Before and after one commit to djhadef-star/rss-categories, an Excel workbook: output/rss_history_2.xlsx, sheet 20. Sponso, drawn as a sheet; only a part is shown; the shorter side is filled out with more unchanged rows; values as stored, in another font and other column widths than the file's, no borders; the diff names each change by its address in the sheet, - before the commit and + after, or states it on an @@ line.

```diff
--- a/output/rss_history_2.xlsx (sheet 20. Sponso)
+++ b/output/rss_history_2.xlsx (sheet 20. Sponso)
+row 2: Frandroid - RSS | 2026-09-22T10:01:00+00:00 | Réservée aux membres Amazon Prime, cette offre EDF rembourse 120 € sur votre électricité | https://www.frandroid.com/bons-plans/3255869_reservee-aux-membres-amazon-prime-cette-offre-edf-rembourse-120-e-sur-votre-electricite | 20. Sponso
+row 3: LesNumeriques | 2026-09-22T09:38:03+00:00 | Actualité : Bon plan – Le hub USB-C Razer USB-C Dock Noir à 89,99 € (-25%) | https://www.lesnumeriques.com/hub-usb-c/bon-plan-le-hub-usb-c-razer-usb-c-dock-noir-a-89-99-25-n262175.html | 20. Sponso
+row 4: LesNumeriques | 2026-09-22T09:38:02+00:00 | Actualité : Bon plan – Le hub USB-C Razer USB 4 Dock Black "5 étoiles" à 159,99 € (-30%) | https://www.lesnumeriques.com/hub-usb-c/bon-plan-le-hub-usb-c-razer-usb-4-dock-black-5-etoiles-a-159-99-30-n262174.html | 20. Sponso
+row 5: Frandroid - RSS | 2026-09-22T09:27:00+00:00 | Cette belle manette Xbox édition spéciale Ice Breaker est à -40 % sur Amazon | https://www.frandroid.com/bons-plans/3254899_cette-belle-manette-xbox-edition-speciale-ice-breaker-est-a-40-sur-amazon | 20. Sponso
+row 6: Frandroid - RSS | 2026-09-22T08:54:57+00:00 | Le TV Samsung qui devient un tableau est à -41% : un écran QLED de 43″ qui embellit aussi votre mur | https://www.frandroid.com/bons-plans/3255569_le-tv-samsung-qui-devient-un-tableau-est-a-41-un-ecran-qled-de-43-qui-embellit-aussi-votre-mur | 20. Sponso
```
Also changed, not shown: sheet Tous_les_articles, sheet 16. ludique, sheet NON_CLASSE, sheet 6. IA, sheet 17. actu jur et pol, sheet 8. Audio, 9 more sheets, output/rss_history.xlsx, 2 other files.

================

Assignment
Restate all entries above verbatim.

Solution to this task
Before and after one commit to djhadef-star/rss-categories, an Excel workbook: output/rss_history_2.xlsx, sheet 20. Sponso, drawn as a sheet; only a part is shown; the shorter side is filled out with more unchanged rows; values as stored, in another font and other column widths than the file's, no borders; the diff names each change by its address in the sheet, - before the commit and + after, or states it on an @@ line.

```diff
--- a/output/rss_history_2.xlsx (sheet 20. Sponso)
+++ b/output/rss_history_2.xlsx (sheet 20. Sponso)
+row 2: Frandroid - RSS | 2026-09-22T10:01:00+00:00 | Réservée aux membres Amazon Prime, cette offre EDF rembourse 120 € sur votre électricité | https://www.frandroid.com/bons-plans/3255869_reservee-aux-membres-amazon-prime-cette-offre-edf-rembourse-120-e-sur-votre-electricite | 20. Sponso
+row 3: LesNumeriques | 2026-09-22T09:38:03+00:00 | Actualité : Bon plan – Le hub USB-C Razer USB-C Dock Noir à 89,99 € (-25%) | https://www.lesnumeriques.com/hub-usb-c/bon-plan-le-hub-usb-c-razer-usb-c-dock-noir-a-89-99-25-n262175.html | 20. Sponso
+row 4: LesNumeriques | 2026-09-22T09:38:02+00:00 | Actualité : Bon plan – Le hub USB-C Razer USB 4 Dock Black "5 étoiles" à 159,99 € (-30%) | https://www.lesnumeriques.com/hub-usb-c/bon-plan-le-hub-usb-c-razer-usb-4-dock-black-5-etoiles-a-159-99-30-n262174.html | 20. Sponso
+row 5: Frandroid - RSS | 2026-09-22T09:27:00+00:00 | Cette belle manette Xbox édition spéciale Ice Breaker est à -40 % sur Amazon | https://www.frandroid.com/bons-plans/3254899_cette-belle-manette-xbox-edition-speciale-ice-breaker-est-a-40-sur-amazon | 20. Sponso
+row 6: Frandroid - RSS | 2026-09-22T08:54:57+00:00 | Le TV Samsung qui devient un tableau est à -41% : un écran QLED de 43″ qui embellit aussi votre mur | https://www.frandroid.com/bons-plans/3255569_le-tv-samsung-qui-devient-un-tableau-est-a-41-un-ecran-qled-de-43-qui-embellit-aussi-votre-mur | 20. Sponso
```
Also changed, not shown: sheet Tous_les_articles, sheet 16. ludique, sheet NON_CLASSE, sheet 6. IA, sheet 17. actu jur et pol, sheet 8. Audio, 9 more sheets, output/rss_history.xlsx, 2 other files.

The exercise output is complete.